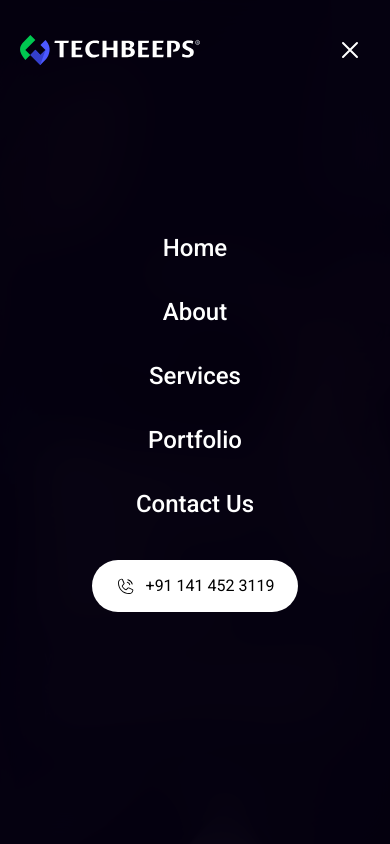
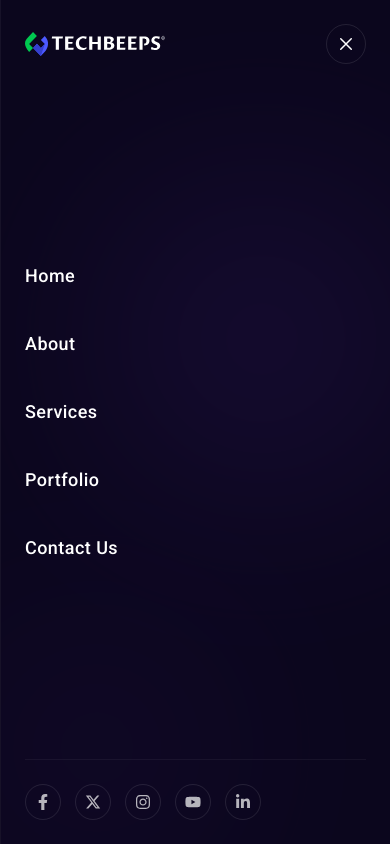
Before and after one commit to techbeeps1/techbeeps-new, a Next.js app: page /services in a window 390 px wide. Both pictures are taken after a click on the button 350 px from the left and 50 px from the top of the page. Shown: the top 844 px of the page. Built offline with nearby package versions, Linux system fonts and the light colour scheme.

Commit message:
update some design issues

```diff
--- a/src/app/components/CallToAction.tsx
+++ b/src/app/components/CallToAction.tsx
@@ -19,7 +19,7 @@ export default function CallToAction() {
           </ContentSwipUp>
 
           <div className="flex flex-row items-center justify-center gap-7.5 mt-10">
-            <ButtonSwipUp  className="bg-white w-fit text-black hover:text-white" url={"/contact"}>
+            <ButtonSwipUp  className="bg-white w-fit text-black hover:text-white" url={"/contact-us"}>
 
                          Get a Quote
                                 <BsArrowRightCircle className="-rotate-45 h-5 w-5 duration-400 group-hover:rotate-0" />
--- a/src/app/components/Footer.tsx
+++ b/src/app/components/Footer.tsx
@@ -23,19 +23,19 @@ export default function Footer() {
               Techbeeps Services provides IT solutions. Such as Web development, Website design, application design and many more. We create an exclusive website for digital success and growth.
             </p>
             <div className="flex items-center gap-3">
-              <Link href="#" className="w-9 h-9 rounded-full border border-white/20 flex items-center justify-center text-gray-300 hover:text-white hover:bg-primary hover:border-primary duration-300">
+              <Link href="https://www.facebook.com/techbeepss/" className="w-9 h-9 rounded-full border border-white/20 flex items-center justify-center text-gray-300 hover:text-white hover:bg-primary hover:border-primary duration-300">
                 <FaFacebookF className="w-4 h-4" />
               </Link>
-              <Link href="#" className="w-9 h-9 rounded-full border border-white/20 flex items-center justify-center text-gray-300 hover:text-white hover:bg-primary hover:border-primary duration-300">
+              <Link href="https://x.com/techbeepss" className="w-9 h-9 rounded-full border border-white/20 flex items-center justify-center text-gray-300 hover:text-white hover:bg-primary hover:border-primary duration-300">
                 <FaXTwitter className="w-4 h-4" />
               </Link>
-              <Link href="#" className="w-9 h-9 rounded-full border border-white/20 flex items-center justify-center text-gray-300 hover:text-white hover:bg-primary hover:border-primary duration-300">
+              <Link href="https://www.instagram.com/techbeeps/" className="w-9 h-9 rounded-full border border-white/20 flex items-center justify-center text-gray-300 hover:text-white hover:bg-primary hover:border-primary duration-300">
                 <FaInstagram className="w-4 h-4" />
               </Link>
-              <Link href="#" className="w-9 h-9 rounded-full border border-white/20 flex items-center justify-center text-gray-300 hover:text-white hover:bg-primary hover:border-primary duration-300">
+              <Link href="https://www.youtube.com/@techbeepss" className="w-9 h-9 rounded-full border border-white/20 flex items-center justify-center text-gray-300 hover:text-white hover:bg-primary hover:border-primary duration-300">
                 <FaYoutube className="w-4 h-4" />
               </Link>
-              <Link href="#" className="w-9 h-9 rounded-full border border-white/20 flex items-center justify-center text-gray-300 hover:text-white hover:bg-primary hover:border-primary duration-300">
+              <Link href="https://www.linkedin.com/company/techbeeps/posts/?feedView=all" className="w-9 h-9 rounded-full border border-white/20 flex items-center justify-center text-gray-300 hover:text-white hover:bg-primary hover:border-primary duration-300">
                 <FaLinkedinIn className="w-4 h-4" />
               </Link>
             </div>
@@ -43,31 +43,34 @@ export default function Footer() {
 
           {/* Services */}
           <div>
-            <h3 className="text-[#E5DFFF] text-[22px] font-medium mb-6">Services</h3>
+            <h3 className="bg-[linear-gradient(90deg,#9795FF_0%,#FFFFFF_42%,#FFFFFF_59%,#BE9FFF_100%)]
+  bg-clip-text text-transparent text-[22px] font-medium mb-6">Services</h3>
             <ul className="space-y-3">
               <li><Link href="#" className="text-white hover:text-primary text-[15px] leading-[24px] font-normal duration-300">AI Solutions</Link></li>
               <li><Link href="#" className="text-white hover:text-primary text-[15px] leading-[24px] font-normal duration-300">Python</Link></li>
               <li><Link href="#" className="ttext-white hover:text-primary text-[15px] leading-[24px] font-normal duration-300">Shopify Development</Link></li>
               <li><Link href="#" className="text-white hover:text-primary text-[15px] leading-[24px] font-normal duration-300">Mobile App development</Link></li>
               <li><Link href="#" className="text-white hover:text-primary text-[15px] leading-[24px] font-normal duration-300">Web Development</Link></li>
-              <li><Link href="#" className="text-white hover:text-primary text-[15px] leading-[24px] font-normal duration-300">UI/UX Design</Link></li>
+              <li><Link href="/services/ui-ux-design" className="text-white hover:text-primary text-[15px] leading-[24px] font-normal duration-300">UI/UX Design</Link></li>
             </ul>
           </div>
 
           {/* Company */}
           <div>
-            <h3 className="text-[#E5DFFF] text-[22px] font-medium mb-6">Company</h3>
+            <h3 className="bg-[linear-gradient(90deg,#9795FF_0%,#FFFFFF_42%,#FFFFFF_59%,#BE9FFF_100%)]
+  bg-clip-text text-transparent text-[22px] font-medium mb-6">Company</h3>
             <ul className="space-y-3">
-              <li><Link href="#" className="text-white hover:text-primary text-[15px] leading-[24px] font-normal duration-300">About Us</Link></li>
-              <li><Link href="#" className="text-white hover:text-primary text-[15px] leading-[24px] font-normal duration-300">Portfolio</Link></li>
+              <li><Link href="/about-us" className="text-white hover:text-primary text-[15px] leading-[24px] font-normal duration-300">About Us</Link></li>
+              <li><Link href="/portfolio" className="text-white hover:text-primary text-[15px] leading-[24px] font-normal duration-300">Portfolio</Link></li>
               <li><Link href="#" className="text-white hover:text-primary text-[15px] leading-[24px] font-normal duration-300">Team</Link></li>
-              <li><Link href="#" className="text-white hover:text-primary text-[15px] leading-[24px] font-normal duration-300">Contact</Link></li>
+              <li><Link href="/contact-us" className="text-white hover:text-primary text-[15px] leading-[24px] font-normal duration-300">Contact</Link></li>
             </ul>
           </div>
 
           {/* Connect */}
           <div>
-            <h3 className="text-[#E5DFFF] text-[22px] font-medium mb-6">Connect</h3>
+            <h3 className="bg-[linear-gradient(90deg,#9795FF_0%,#FFFFFF_42%,#FFFFFF_59%,#BE9FFF_100%)]
+  bg-clip-text text-transparent text-[22px] font-medium mb-6">Connect</h3>
             <ul className="space-y-4">
               <li className="grid grid-cols-[80px_1fr] text-[15px] leading-[24px] font-normal text-white">
                 <span>Phone</span>
--- a/src/app/components/header/Header.tsx
+++ b/src/app/components/header/Header.tsx
@@ -1,12 +1,36 @@
 "use client";
 import Image from "next/image";
-import { BsArrowRightCircle } from "react-icons/bs";
 import { PiPhoneCallLight } from "react-icons/pi";
 import { IoMenuOutline, IoCloseOutline } from "react-icons/io5";
+import { FaFacebookF, FaInstagram, FaLinkedinIn, FaYoutube } from "react-icons/fa";
+import { FaXTwitter } from "react-icons/fa6";
 import Link from "next/link";
 import { useState } from "react";
 import { AnimatePresence, motion } from "framer-motion";
 import ButtonSwipUp from "../ButtonSwipUp";
+
+const containerVariants = {
+  hidden: {},
+  visible: {
+    transition: {
+      staggerChildren: 0.08,
+      delayChildren: 0.1
+    }
+  }
+};
+
+const menuVariants = {
+  hidden: { opacity: 0, x: 30 },
+  visible: {
+    opacity: 1,
+    x: 0,
+    transition: {
+      type: "spring",
+      stiffness: 160,
+      damping: 22
+    }
+  }
+};
 
 export default function Header() {
   const [isOpen, setIsOpen] = useState(false);
@@ -39,16 +63,15 @@ export default function Header() {
 
         {/* Desktop CTA */}
         <div className="hidden lg:flex">
-           <ButtonSwipUp  className="bg-white text-black hover:text-white" url={"tel:+91 141 452 3119"}>
+          <ButtonSwipUp className="bg-white text-black hover:text-white" url={"tel:+91 141 452 3119"}>
             <PiPhoneCallLight className="h-5 w-5 "/>+91 141 452 3119
-
           </ButtonSwipUp>
         </div>
 
         {/* Mobile Menu Toggle */}
         <button
           onClick={() => setIsOpen(!isOpen)}
-          className="lg:hidden text-white flex items-center justify-center w-10 h-10"
+          className="lg:hidden text-white flex items-center justify-center w-10 h-10 cursor-pointer"
         >
           {isOpen ? <IoCloseOutline className="w-8 h-8" /> : <IoMenuOutline className="w-8 h-8" />}
         </button>
@@ -57,27 +80,106 @@ export default function Header() {
       {/* Offcanvas Mobile Menu */}
       <AnimatePresence>
         {isOpen && (
+          <>
+            {/* Backdrop Overlay */}
             <motion.div
-            initial={{ opacity: 0, x: "100%" }}
-            animate={{ opacity: 1, x: 0 }}
-            exit={{ opacity: 0, x: "100%" }}
-            transition={{ type: "tween", duration: 0.3 }}
-            className="fixed inset-0 bg-[#05010f]/95 backdrop-blur-xl z-40 flex flex-col justify-center items-center lg:hidden"
+              initial={{ opacity: 0 }}
+              animate={{ opacity: 1 }}
+              exit={{ opacity: 0 }}
+              onClick={() => setIsOpen(false)}
+              className="fixed inset-0 bg-black/60 backdrop-blur-sm z-50 lg:hidden cursor-pointer"
+            />
+
+            {/* Sidebar Drawer */}
+            <motion.div
+              initial={{ x: "100%" }}
+              animate={{ x: 0 }}
+              exit={{ x: "100%" }}
+              transition={{ type: "spring", damping: 30, stiffness: 250 }}
+              className="fixed top-0 right-0 bottom-0 w-full sm:max-w-[450px] bg-[#0c071e]/98 backdrop-blur-2xl border-l border-white/5 shadow-2xl z-50 flex flex-col p-6 sm:p-10 justify-between lg:hidden overflow-y-auto"
             >
-            <nav>
-              <ul className="flex flex-col items-center gap-8 text-2xl font-medium text-white">
-                <li><Link href="/" onClick={() => setIsOpen(false)} className="hover:text-primary duration-400">Home</Link></li>
-                <li><Link href="/about-us" onClick={() => setIsOpen(false)} className="hover:text-primary duration-400">About</Link></li>
-                <li><Link href="/services" onClick={() => setIsOpen(false)} className="hover:text-primary duration-400">Services</Link></li>
-                <li><Link href="/portfolio" onClick={() => setIsOpen(false)} className="hover:text-primary duration-400">Portfolio</Link></li>
-                <li><Link href="/contact-us" onClick={() => setIsOpen(false)} className="hover:text-primary duration-400">Contact Us</Link></li>
+              {/* Glow Gradients */}
+              <div className="absolute top-1/4 right-0 bg-[#854CFF] blur-[120px] w-64 h-64 opacity-15 rounded-full pointer-events-none"></div>
+              <div className="absolute bottom-0 left-0 bg-primary blur-[120px] w-48 h-48 opacity-10 rounded-full pointer-events-none"></div>
+
+              {/* Drawer Header */}
+              <div className="flex justify-between items-center relative z-10">
+                <Link href="/" onClick={() => setIsOpen(false)}>
+                  <Image
+                    src="/techbeepsLogo.svg"
+                    alt="techbeeps logo"
+                    width={180}
+                    height={30}
+                    className="w-[140px] sm:w-[160px] h-auto"
+                  />
+                </Link>
+                <button
+                  onClick={() => setIsOpen(false)}
+                  className="w-10 h-10 rounded-full border border-white/10 flex items-center justify-center text-white hover:text-primary hover:border-primary hover:shadow-[0_0_15px_rgba(133,76,255,0.25)] transition-all duration-300 cursor-pointer"
+                >
+                  <IoCloseOutline className="w-6 h-6" />
+                </button>
+              </div>
+
+              {/* Drawer Navigation Links */}
+              <motion.nav
+                variants={containerVariants}
+                initial="hidden"
+                animate="visible"
+                className="my-auto py-12 relative z-10"
+              >
+                <ul className="flex flex-col gap-6 text-left">
+                  {[
+                    { href: "/", label: "Home" },
+                    { href: "/about-us", label: "About" },
+                    { href: "/services", label: "Services" },
+                    { href: "/portfolio", label: "Portfolio" },
+                    { href: "/contact-us", label: "Contact Us" },
+                  ].map((link) => (
+                    <motion.li key={link.href} variants={menuVariants}>
+                      <Link
+                        href={link.href}
+                        onClick={() => setIsOpen(false)}
+                        className="flex items-center group py-2"
+                      >
+                        <span className="text-lg font-medium text-white group-hover:text-primary transition-all duration-300 relative tracking-wide">
+                          {link.label}
+                          <span className="absolute left-0 bottom-[-4px] w-0 h-[3px] bg-primary rounded-full transition-all duration-300 group-hover:w-full"></span>
+                        </span>
+                      </Link>
+                    </motion.li>
+                  ))}
                 </ul>
-            </nav>
-            <ButtonSwipUp  className="bg-white text-black hover:text-white mt-10" url={"tel:+91 141 452 3119"}>
-                <PiPhoneCallLight className="h-5 w-5 "/>+91 141 452 3119
+              </motion.nav>
 
-                  </ButtonSwipUp>
+              {/* Drawer Footer Socials */}
+              <div className="relative z-10 space-y-6">
+                {/* Divider */}
+                <div className="w-full h-px bg-white/5"></div>
+
+                {/* Social icons row */}
+                <div className="flex items-center gap-3.5">
+                  {[
+                    { href: "https://www.facebook.com/techbeepss/", icon: <FaFacebookF className="w-4 h-4" /> },
+                    { href: "https://x.com/techbeepss", icon: <FaXTwitter className="w-4 h-4" /> },
+                    { href: "https://www.instagram.com/techbeeps/", icon: <FaInstagram className="w-4 h-4" /> },
+                    { href: "https://www.youtube.com/@techbeepss", icon: <FaYoutube className="w-4 h-4" /> },
+                    { href: "https://www.linkedin.com/company/techbeeps/posts/?feedView=all", icon: <FaLinkedinIn className="w-4 h-4" /> },
+                  ].map((soc, i) => (
+                    <Link
+                      key={i}
+                      href={soc.href}
+                      target="_blank"
+                      rel="noopener noreferrer"
+                      className="w-9 h-9 rounded-full border border-white/10 flex items-center justify-center text-white/70 hover:text-white hover:bg-primary hover:border-primary transition-all duration-300"
+                    >
+                      {soc.icon}
+                    </Link>
+                  ))}
+                </div>
+              </div>
             </motion.div>
+          </>
         )}
       </AnimatePresence>
     </header>
```
Also changed, not shown: src/app/page.tsx (+6 -6 lines). Lines whose indentation alone changed are shown as unchanged.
========================================
▶ TASK DESCRIPTION
Review the material and copy each line in which the word "onClick" appears.

▶ EXERCISE ANSWER
           onClick={() => setIsOpen(!isOpen)}
+              onClick={() => setIsOpen(false)}
-                <li><Link href="/" onClick={() => setIsOpen(false)} className="hover:text-primary duration-400">Home</Link></li>
-                <li><Link href="/about-us" onClick={() => setIsOpen(false)} className="hover:text-primary duration-400">About</Link></li>
-                <li><Link href="/services" onClick={() => setIsOpen(false)} className="hover:text-primary duration-400">Services</Link></li>
-                <li><Link href="/portfolio" onClick={() => setIsOpen(false)} className="hover:text-primary duration-400">Portfolio</Link></li>
-                <li><Link href="/contact-us" onClick={() => setIsOpen(false)} className="hover:text-primary duration-400">Contact Us</Link></li>
+                <Link href="/" onClick={() => setIsOpen(false)}>
+                  onClick={() => setIsOpen(false)}
+                        onClick={() => setIsOpen(false)}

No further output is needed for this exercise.